Tuesday, 13 May 2014

Barbacoa and Butchers

I've posted already about barbacoa, that time prepared in a slow cooker. I'm no longer in Mexico, though the slow cooker still is, somewhere, and I really missed my weekend barbacoa.

The problem wasn't the cooking vehicle though. Finding any cut of meat beyond the most standard in Ireland is actually a bit of a chore. A butcher these days seems to be a guy who slathers some horrible marinade on some chops and arranges them on a tray. I've tried to find flank steak, beef cheek, beef tongue and beef shin in all types of butchers and have got everything from a vacant stare, to an assurance "we don't keep that, the meat inspector makes us throw it out", to promises to order it an call me.. that never seem to be fulfilled.

After more driving around town than I would have though necessary I picked up two smallish beef cheeks, so was finally able to make some barbacoa.

(There was a whole palaver between the butcher and his helper. There-is-one-there-I'm-sure-no-there isn't-yes-there-is-I'm-sure, followed by a long trip to the cold room and the cheeks were put quickly into a bag whereupon I was then asked "you're going to cook it slow yeah?". Between that and the exploratory cut I found later in the meet I'd say the butcher wasn't very confident in his product... or just thought I was insane. Anyway, it cooked up fine and I'm still alive.)

I cooked it in the pressure cooker rather than the slow cooker. For the liquid I blended some onion and good half a head of garlic, a couple of cloves, salt and a couple of chiles de arbol with a couple of cups of water. I used this as the liquid in the pressure cooker. The meat cooked for just under two hours and turned out perfectly. Exactly the smooth, meaty, unctuous dish I remember and missed so much.

Operation arrachera on the other hand is still ongoing.
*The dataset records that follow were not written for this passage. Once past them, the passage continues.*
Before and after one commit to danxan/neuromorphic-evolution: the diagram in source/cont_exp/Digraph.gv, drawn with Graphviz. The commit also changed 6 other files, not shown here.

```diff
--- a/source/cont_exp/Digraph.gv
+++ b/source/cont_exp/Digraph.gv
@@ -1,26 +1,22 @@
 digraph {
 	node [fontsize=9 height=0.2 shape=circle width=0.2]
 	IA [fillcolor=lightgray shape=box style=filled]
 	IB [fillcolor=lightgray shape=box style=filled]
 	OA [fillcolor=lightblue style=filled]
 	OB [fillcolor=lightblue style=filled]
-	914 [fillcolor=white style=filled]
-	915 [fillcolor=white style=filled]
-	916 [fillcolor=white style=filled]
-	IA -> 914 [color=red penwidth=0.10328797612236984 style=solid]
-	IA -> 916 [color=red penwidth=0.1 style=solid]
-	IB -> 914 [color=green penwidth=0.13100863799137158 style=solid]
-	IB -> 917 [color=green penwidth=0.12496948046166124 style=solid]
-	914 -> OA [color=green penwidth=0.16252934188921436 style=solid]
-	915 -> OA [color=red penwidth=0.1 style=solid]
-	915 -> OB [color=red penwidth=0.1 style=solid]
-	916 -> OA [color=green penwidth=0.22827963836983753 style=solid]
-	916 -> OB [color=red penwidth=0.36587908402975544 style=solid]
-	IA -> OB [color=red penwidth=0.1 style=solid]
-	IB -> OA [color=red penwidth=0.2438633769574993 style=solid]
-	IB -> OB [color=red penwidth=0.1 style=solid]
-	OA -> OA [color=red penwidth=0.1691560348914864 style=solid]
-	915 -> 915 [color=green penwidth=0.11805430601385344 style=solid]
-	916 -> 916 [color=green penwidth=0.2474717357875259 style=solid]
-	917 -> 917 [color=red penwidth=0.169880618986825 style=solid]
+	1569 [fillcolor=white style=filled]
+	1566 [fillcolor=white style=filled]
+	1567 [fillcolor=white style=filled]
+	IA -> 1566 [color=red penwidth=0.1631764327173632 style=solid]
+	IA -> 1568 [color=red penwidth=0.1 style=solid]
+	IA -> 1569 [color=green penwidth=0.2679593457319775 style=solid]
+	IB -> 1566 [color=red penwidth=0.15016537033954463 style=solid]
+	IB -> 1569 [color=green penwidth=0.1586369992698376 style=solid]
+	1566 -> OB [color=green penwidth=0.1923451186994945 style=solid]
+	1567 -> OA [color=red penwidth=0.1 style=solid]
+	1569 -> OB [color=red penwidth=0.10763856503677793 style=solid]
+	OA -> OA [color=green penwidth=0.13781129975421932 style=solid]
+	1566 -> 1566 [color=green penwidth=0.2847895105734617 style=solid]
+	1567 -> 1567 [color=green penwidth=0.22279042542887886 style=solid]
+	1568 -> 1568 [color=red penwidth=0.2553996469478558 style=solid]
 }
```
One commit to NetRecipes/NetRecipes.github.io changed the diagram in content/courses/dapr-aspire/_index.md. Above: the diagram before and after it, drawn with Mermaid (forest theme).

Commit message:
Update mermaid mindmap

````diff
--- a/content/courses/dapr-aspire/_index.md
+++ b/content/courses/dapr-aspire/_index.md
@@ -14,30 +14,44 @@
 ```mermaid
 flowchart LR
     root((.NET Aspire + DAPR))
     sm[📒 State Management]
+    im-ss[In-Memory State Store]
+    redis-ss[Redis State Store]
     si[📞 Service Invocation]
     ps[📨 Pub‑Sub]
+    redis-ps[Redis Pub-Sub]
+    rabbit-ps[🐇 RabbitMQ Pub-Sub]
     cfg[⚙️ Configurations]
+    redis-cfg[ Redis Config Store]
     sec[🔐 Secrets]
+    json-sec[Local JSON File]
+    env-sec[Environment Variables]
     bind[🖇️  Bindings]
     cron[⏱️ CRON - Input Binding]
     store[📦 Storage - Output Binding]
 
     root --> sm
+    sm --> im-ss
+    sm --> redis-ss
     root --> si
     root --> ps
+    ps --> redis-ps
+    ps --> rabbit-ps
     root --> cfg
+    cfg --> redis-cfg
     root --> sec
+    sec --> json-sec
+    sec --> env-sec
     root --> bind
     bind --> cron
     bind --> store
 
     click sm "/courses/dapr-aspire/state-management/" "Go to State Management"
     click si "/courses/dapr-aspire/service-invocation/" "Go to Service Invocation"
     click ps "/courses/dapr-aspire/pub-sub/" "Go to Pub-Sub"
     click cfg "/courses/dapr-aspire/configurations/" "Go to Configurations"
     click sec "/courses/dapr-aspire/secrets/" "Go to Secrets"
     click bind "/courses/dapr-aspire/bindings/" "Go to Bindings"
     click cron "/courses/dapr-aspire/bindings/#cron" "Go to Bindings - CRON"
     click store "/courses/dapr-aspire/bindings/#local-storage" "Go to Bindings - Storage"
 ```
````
Unfortunately.

The very definition of Mexican food is a multicultural cuisine

From The Splendid Table

'The very definition of Mexican food is a multicultural cuisine' 

A conversation between Pati Jinich and Gustavo Arellano (she of Pati's Mexican table and he of the book Taco USA and the very funny Ask a Mexican column) on the multicultural nature of Mexican cuisine.

It's something I hadn't originally been aware of. It's not until you are there and see the soy sauce, magi sauce and Worcester sauce everywhere as well as the pastries that you realise how much Mexican cuisine has adsorbed from elsewhere.